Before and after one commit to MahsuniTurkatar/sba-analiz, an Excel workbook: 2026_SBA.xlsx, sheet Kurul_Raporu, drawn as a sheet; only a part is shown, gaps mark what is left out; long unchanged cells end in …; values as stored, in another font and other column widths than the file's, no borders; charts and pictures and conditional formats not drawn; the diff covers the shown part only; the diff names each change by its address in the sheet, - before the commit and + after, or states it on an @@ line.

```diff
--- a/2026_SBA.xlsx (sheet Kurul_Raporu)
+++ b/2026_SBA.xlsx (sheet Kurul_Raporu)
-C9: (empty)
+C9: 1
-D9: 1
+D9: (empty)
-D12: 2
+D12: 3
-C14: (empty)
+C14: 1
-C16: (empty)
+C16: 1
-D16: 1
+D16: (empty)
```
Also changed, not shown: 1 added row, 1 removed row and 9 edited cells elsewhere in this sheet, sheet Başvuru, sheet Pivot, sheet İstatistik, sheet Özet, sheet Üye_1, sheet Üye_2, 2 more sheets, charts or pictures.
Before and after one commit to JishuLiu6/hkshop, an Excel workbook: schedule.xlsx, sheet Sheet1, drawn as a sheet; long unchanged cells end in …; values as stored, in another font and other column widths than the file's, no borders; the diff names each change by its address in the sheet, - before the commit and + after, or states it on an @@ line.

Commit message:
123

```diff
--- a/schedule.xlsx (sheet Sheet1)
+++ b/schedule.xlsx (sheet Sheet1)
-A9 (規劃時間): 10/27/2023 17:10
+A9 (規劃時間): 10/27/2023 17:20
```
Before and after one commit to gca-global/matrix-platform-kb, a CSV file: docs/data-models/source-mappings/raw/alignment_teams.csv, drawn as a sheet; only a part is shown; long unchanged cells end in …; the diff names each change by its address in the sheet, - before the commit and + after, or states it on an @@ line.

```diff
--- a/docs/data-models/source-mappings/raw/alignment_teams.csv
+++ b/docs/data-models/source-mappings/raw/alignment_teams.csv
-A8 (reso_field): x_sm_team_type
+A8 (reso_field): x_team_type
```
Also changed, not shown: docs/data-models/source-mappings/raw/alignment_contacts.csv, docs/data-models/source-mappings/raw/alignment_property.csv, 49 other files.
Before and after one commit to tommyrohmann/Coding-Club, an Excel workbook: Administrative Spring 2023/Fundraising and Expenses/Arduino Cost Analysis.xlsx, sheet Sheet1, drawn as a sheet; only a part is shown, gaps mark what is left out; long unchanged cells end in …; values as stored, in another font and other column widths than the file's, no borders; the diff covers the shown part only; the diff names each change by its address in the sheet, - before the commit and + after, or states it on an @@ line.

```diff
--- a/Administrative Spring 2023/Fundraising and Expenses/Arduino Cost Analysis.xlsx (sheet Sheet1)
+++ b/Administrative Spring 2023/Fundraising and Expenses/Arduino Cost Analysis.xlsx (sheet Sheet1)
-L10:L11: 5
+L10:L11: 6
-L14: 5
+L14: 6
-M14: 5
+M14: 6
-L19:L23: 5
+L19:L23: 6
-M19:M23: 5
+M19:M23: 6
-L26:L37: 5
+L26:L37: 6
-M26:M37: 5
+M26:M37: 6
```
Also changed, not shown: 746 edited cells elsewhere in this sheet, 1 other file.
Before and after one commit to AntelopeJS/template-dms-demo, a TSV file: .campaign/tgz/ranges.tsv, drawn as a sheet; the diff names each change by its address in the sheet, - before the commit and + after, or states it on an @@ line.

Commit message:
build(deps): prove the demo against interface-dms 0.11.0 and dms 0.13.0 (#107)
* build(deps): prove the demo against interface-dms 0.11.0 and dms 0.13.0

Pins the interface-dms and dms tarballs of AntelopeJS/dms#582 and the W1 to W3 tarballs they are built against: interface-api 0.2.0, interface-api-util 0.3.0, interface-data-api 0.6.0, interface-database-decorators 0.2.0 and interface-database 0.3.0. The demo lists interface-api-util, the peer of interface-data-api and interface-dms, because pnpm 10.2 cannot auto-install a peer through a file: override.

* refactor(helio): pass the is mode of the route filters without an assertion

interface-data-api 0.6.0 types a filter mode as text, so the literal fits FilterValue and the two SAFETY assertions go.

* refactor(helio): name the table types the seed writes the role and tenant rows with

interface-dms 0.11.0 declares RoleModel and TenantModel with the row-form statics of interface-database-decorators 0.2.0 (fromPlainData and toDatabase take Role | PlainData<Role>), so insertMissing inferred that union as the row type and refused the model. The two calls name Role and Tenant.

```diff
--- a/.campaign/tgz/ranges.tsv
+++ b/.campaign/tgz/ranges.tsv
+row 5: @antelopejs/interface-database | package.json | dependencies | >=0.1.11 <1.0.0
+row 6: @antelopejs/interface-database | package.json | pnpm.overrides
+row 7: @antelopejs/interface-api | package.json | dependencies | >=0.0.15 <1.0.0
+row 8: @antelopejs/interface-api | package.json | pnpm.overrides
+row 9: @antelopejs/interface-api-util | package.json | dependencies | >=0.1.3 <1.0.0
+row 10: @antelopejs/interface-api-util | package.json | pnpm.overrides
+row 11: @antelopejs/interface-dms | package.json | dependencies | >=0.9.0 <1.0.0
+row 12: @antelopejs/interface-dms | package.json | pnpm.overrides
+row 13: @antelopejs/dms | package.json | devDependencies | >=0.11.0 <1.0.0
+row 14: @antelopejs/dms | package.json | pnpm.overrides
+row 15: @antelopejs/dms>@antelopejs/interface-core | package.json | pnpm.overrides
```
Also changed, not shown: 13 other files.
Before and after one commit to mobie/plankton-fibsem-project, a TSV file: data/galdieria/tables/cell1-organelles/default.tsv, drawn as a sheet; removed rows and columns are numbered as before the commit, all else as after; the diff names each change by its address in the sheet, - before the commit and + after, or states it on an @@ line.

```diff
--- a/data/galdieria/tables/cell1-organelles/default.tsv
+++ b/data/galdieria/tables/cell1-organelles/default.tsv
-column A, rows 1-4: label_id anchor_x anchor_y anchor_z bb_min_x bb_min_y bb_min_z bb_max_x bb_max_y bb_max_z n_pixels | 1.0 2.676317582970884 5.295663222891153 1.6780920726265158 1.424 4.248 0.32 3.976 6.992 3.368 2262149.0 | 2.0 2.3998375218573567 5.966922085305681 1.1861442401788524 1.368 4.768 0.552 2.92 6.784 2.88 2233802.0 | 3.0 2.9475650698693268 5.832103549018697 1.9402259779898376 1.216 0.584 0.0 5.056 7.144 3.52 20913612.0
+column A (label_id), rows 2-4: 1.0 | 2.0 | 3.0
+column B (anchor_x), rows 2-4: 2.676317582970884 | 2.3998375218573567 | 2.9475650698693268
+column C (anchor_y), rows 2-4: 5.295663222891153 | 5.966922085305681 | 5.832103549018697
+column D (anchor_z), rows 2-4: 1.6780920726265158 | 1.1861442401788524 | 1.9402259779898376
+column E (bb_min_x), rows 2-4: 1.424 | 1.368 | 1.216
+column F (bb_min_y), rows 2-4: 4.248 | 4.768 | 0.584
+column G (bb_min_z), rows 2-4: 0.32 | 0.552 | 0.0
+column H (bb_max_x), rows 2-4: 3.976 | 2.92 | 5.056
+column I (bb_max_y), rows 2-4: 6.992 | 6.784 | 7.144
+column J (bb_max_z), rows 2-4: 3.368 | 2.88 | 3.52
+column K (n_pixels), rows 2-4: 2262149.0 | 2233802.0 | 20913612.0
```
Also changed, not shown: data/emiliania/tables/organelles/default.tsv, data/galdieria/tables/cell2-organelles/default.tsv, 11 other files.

- - - - -

Would you copy out every line in the records that includes the string "empty"?

* _TASK ANSWER_
-C9: (empty)
+D9: (empty)
-C14: (empty)
-C16: (empty)
+D16: (empty)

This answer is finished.